The local JNF received quite a surprise last fall when longtime executive director Ariel Karabelnicoff announced that he was leaving to take up a position in Toronto with the Israel Bonds organization. “It was a real shock,” says Lazar of Karabelincoff’s departure. “We miss him and wish him well.
“It has been a smooth transition though. David Greaves, our new executive director, knows the community well and has a lot of connections.”
She reports that, despite the limitations on fundraising imposed by the Covid situation, the JNF is doing well under Greaves’ leadership. “JNF has been keeping busy. While we weren’t able to conduct our annual High Holiday campaign in person this year,” she notes, “we are thankful to both the Shaarey Zedek and Etz Chayim for their help this year. They included our link on their webpages and the rabbis directed people to our link during their sermons. The community support for Israel has been amazing.
“Even with Covid, David and his staff have managed to maintain our fundraising numbers close to what we have done in the past. On November 15 we are holding a ‘Night of 100 Dinners’ with video entertainment by Yidlife Crisis. Our Negev Gala honouring Ted Lyons has been rescheduled to May 19 2020.”
Lazar’s introduction to Mercaz Canada also came about through her synagogue involvement. She points out that all Conservative synagogue members are also eligible to join Mercaz. The organization has long been centered in Toronto, she notes because, in Toronto, several Conservative synagogues make membership in Mercaz Canada an automatic part of membership, whereas in Winnipeg, membership is optional. Thus, there were fewer members in our community.

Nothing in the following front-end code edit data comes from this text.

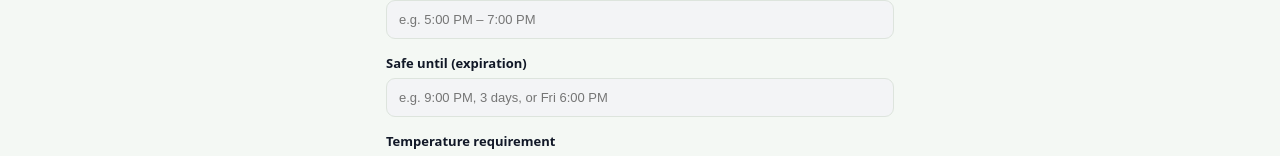
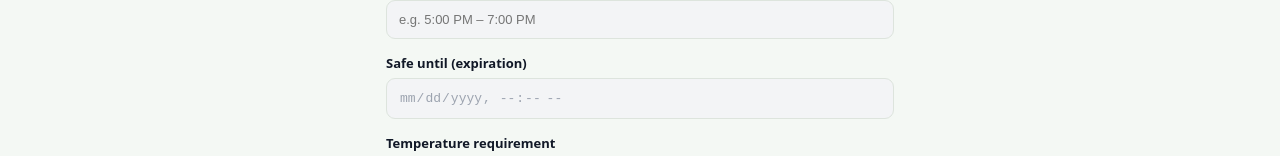
Before and after one commit to ChandanaNagi/Food-Bridge, a React (Vite) app: page /restaurant/post in a window 1280 px wide. Shown: the part 543-699 px from the top of the page. Built offline with nearby package versions, Linux system fonts and the light colour scheme.

Commit message:
Use date/time picker for safe until and format its display

```diff
--- a/src/pages/DonationDetail.jsx
+++ b/src/pages/DonationDetail.jsx
@@ -257,7 +257,7 @@ export default function DonationDetail() {
             <DetailRow label="Food items" value={donation.food_items} />
             <DetailRow label="Quantity" value={donation.quantity ? `${donation.quantity} portions` : 'Not specified'} />
 
-            <DetailRow label="Safe until" value={donation.safe_until || 'Not specified'} />
+            <DetailRow label="Safe until" value={formatDateTime(donation.safe_until) || 'Not specified'} />
             <DetailRow label="Temperature" value={donation.temperature_requirement || 'Not specified'} />
             <DetailRow label="Allergens" value={donation.allergen_notes || 'None noted'} last />
           </section>
--- a/src/pages/PostSurplus.jsx
+++ b/src/pages/PostSurplus.jsx
@@ -44,7 +44,17 @@ export default function PostSurplus() {
       String(now.getDate()).padStart(2, '0'),
     ].join('-')
   }
+const getLocalDateTimeString = () => {
+  const now = new Date()
 
+  return [
+    getLocalDateString(),
+    'T',
+    String(now.getHours()).padStart(2, '0'),
+    ':',
+    String(now.getMinutes()).padStart(2, '0'),
+  ].join('')
+}
   const loadRestaurantAndAssignment = async () => {
     setPageLoading(true)
     setError('')
@@ -311,12 +321,13 @@ if (notificationError) {
 
 
         <Field
-          label="Safe until (expiration)"
-          value={form.safe_until}
-          onChange={setField('safe_until')}
-          placeholder="e.g. 9:00 PM, 3 days, or Fri 6:00 PM"
-          disabled={!assignment || submitting}
-        />
+  label="Safe until (expiration)"
+  value={form.safe_until}
+  onChange={setField('safe_until')}
+  type="datetime-local"
+  min={getLocalDateTimeString()}
+  disabled={!assignment || submitting}
+/>
 
         <Field
           label="Temperature requirement"
--- a/src/pages/ShelterDashboard.jsx
+++ b/src/pages/ShelterDashboard.jsx
@@ -1345,9 +1345,9 @@ function DonationDetailsCard({ donation }) {
         />
 
         <DetailBox
-          label="Safe until"
-          value={donation.safe_until || 'Not provided'}
-        />
+  label="Safe until"
+  value={donation.safe_until ? formatDateTime(donation.safe_until) : 'Not provided'}
+/>
         <DetailBox
           label="Temperature"
           value={donation.temperature_requirement || 'Not provided'}
```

“Marion Mayman, the president at that time, felt that Mercaz Canada was too Torontocentric,” Lazar recalls. “She wanted a board that reflected more of our country, and was looking to recruit Western Canadians. Matthew and I had already joined Mercaz when Marion phoned me to ask me to join the board. However, I am not the kind of person who joins a board without participating, and because I got involved, I became vocal, and before long, I was moving up the ranks.”
Most of the meetings that she has been involved in have been over the phone. “I still haven’t met all of the board members in person,” Lazar says. “The nice thing about Zoom is I am getting to see board members from across the country.”
The organization’s vice-president since July of last year, she reports that the current president of Mercaz, Stan Greenspan, will stay in his position until her term with the JNF in Winnipeg is over.
She concedes that there will be some challenges leading the organization from Winnipeg, but, she says, “we will make it work.”
She adds that she has already learned a lot from Mercaz executive director Rabbi Jennifer Gorman and current president Stan Greenspan. “They are both very knowledgeable,” Lazar says. “I love learning from them.”
Coming up for Nola Lazar on the Mercaz menu are preparations for the World Zionist Congress scheduled for October 20-22 via Zoom from Israel. She is a voting delegate.
“At the Congress, we debate various topics of relevance to the Jewish world,” she notes. “I will be spending a lot of time over the next few days on the phone and on Zoom meeting with Mercaz Canada and Canadian Zionist Federation representatives. We will be having orientation meetings and strategy meetings. I find it all very fascinating”